  That, Tim Noonan, columnist for the South China Morning Post, Hong Kong’s largest English daily, delights in noting, was then. “Now, Hong Kong is humming.”

  Tim and I go back a dozen years in Hong Kong, and he’s taken much ribbing about its recent rash of problems, all too often, he recalls, by me. “Take a look around you,” he says with relish. “Everywhere you go, every restaurant, every hotel in this city is packed.” Tucking into his meal, he adds: “The buzz is back.”

  There is no better way to describe the Hong Kong that greets me in late 2005; the place is pumping. Crowds pack Soho nightly and throng nearby Lan Kwai Fong, long the prime local nightlife district, but for years a shadow of its 1990s heyday. Now it’s rocking like there is no tomorrow. And so is the rest of Hong Kong.

  Everywhere I go, I find the same upbeat optimism, devil-may-care spending and cocky confidence, common only to the rarest of boom cities. The feel is intoxicating. And remarkably familiar. Present Hong Kong resembles nothing so much as this city during its hyper-kinetic, pre-1997 peak.

  The contrast is all the more striking since, for a decade, pundits have been proclaiming this city’s demise.

  “Hong Kong has always been like this, with these incredible bumps and booms,” notes Michelle Garnaut, who runs M on the Fringe restaurant in Hong Kong and M on the Bund in Shanghai.

  “For a long time, Hong Kong was down, down, the worst I’ve seen,” says the 21-year resident. “Now, it’s definitely up again.”

  The bounce follows a slew of measures designed to boost tourism; my visit is timed to survey the first payoffs. In mid-September, Disney opened a $3.5 billion park, the cream of a crop of new attractions meant to reinvigorate a city mired in unprecedented slump.

  Coming soon are a revamped Peak Tower overlooking Hong Kong and $750-million refurbishing of Ocean Park. Already open or soon to follow: $300-million WorldExpo, the area’s largest exhibition center; Sky Plaza, a $275 million airport mall; and a cable car to the Big Buddha, all on Lantau Island with Hong Kong Disneyland.

  Then, there are plush new hotels and glitzy shopping malls by the score. Other schemes aim to brighten the local mood after years of negative growth and gloom.

  Colored lights sweep the harbor nightly, but I spy few visitors watching from a spiffy new waterfront promenade in Kowloon.

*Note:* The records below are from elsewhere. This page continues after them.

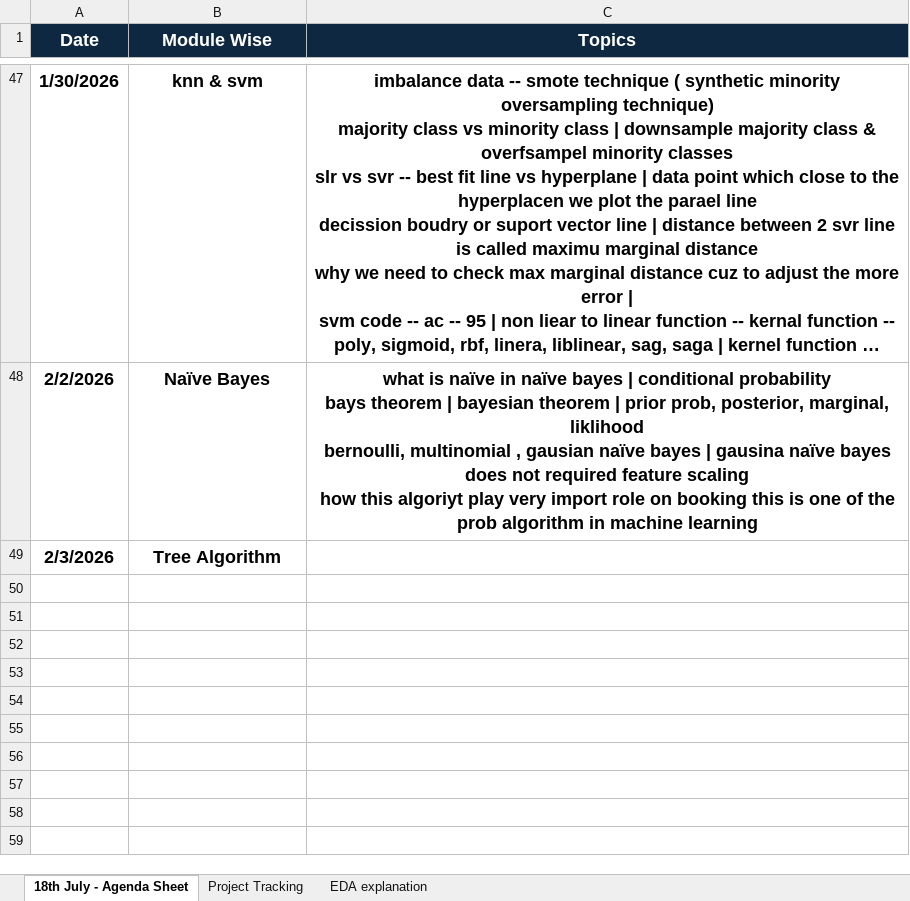
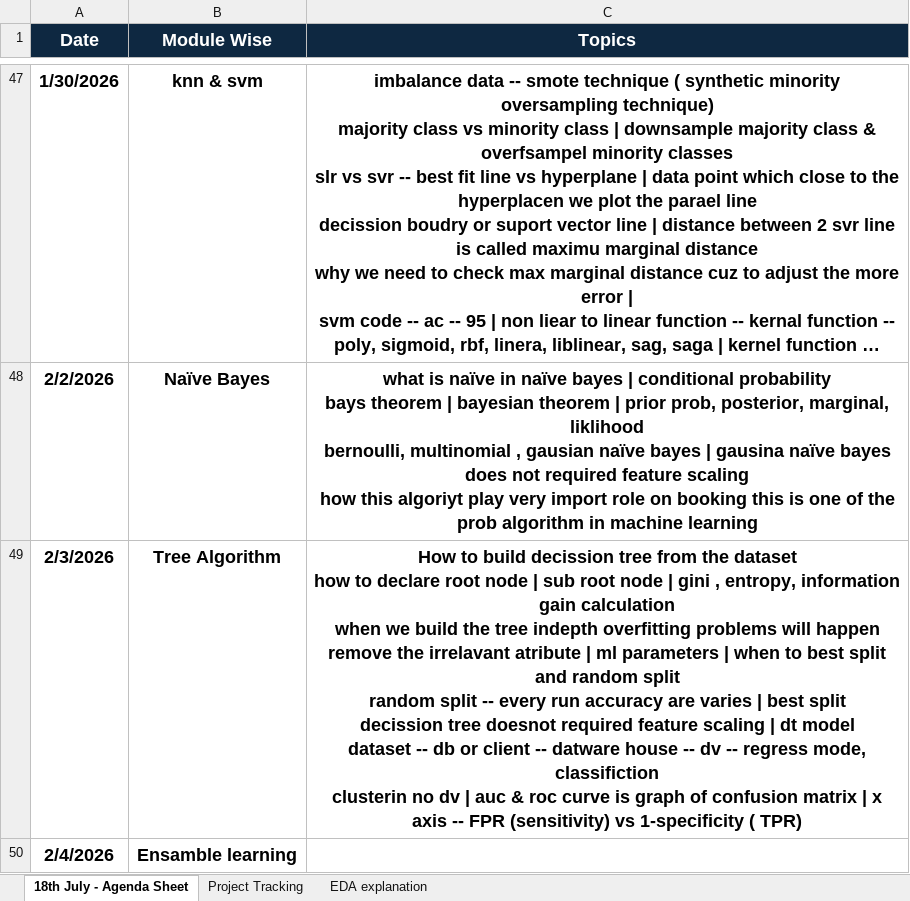
Before and after one commit to venkatesh-singamsetty/python-ai-bootcamp, an Excel workbook: Regular Summarization_ 530 PM.xlsx, sheet 18th July - Agenda Sheet, drawn as a sheet; only a part is shown, gaps mark what is left out; long unchanged cells end in …; values as stored, in another font and other column widths than the file's, no borders; ↵ is a line break in a cell; the diff names each change by its address in the sheet, - before the commit and + after, or states it on an @@ line.

```diff
--- a/Regular Summarization_ 530 PM.xlsx (sheet 18th July - Agenda Sheet)
+++ b/Regular Summarization_ 530 PM.xlsx (sheet 18th July - Agenda Sheet)
-C49 (Topics): (empty)
+C49 (Topics): How to build decission tree from the dataset ↵ how to declare root node | sub root node | gini , entropy, information gain calculation ↵ when we build the tree indepth overfitting problems will happen ↵ remove the irrelavant atribute | ml parameters | when to best split and random split ↵ random split -- every run accuracy are varies | best split ↵ decission tree doesnot required feature scaling | dt model ↵ dataset -- db or client -- datware house -- dv -- regress mode, classifiction ↵ clusterin no dv | auc & roc curve is graph of confusion matrix | x axis -- FPR (sensitivity) vs 1-specificity ( TPR)
+row 50: 2/4/2026 | Ensamble learning
```
Also changed, not shown: 37 other files.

Most are too busy pushing into camera shops on Nathan Road, computer malls or fashion stalls.

  The whole city vibrates with the same mad, exuberant tizzy. Trams and ferries are all full, and even idyllic outlying islands teem with traffic.

  Much of it is Chinese, as millions take advantage of travel rules eased by Beijing to help revive Hong Kong. Yet anyone who thinks China is bankrolling a contrived turnaround is crazy.  

  Through last October, tourism reached new levels, month after record-breaking month. True, most visitors are Chinese, but greater percentage gains come from around the globe. Arrivals from Australia, New Zealand and the rest of South Pacific surged 42.8 percent in August, while visitors from Europe, Africa and the Middle East rose 29 percent. Even timid American travelers were up 7.6 percent.

  “Hong Kong is in the midst of a new boom,” notes William Mackay, general manager of the Four Seasons Hotel, the bigger of two grand properties that are the first new top-line downtown hotels in over a decade.

  “A few years ago, Hong Kong was dead,” adds Susanne Hatje, manager of luxurious Landmark Mandarin Oriental, the first boutique hotel in Central. “Nothing was happening. Now, there are openings all the time.”

  With nearly 1,000 rooms and service apartments, Four Seasons is the brand’s biggest ever. Yet even another two big Disney hotels doesn’t concern Mackay. Last year, he notes, every Central hotel was sold out 100 nights solid, and the spillover stretched from Kowloon clear across the Chinese border in Shenzhen. “We are just getting going,” he predicts.

  Across the harbor at the Peninsula, the grand dame of local hotels, communications director Sian Griffiths concurs: “Things have been really hopping for over a year. We’re definitely on a strong upturn.” Still, she adds: “Business is finally back to 1997 levels.”

  Rumors of the demise of this former British colony circulated widely in the run-up to its mid-1997 return to China, most famously in a Fortune Magazine article headlined, “The Death of Hong Kong.”

  “What will change after midnight on June 30, 1997?” wrote Louis Kraar. “Everything… In fact, the naked truth about Hong Kong's future can be summed up in two words: It's over.”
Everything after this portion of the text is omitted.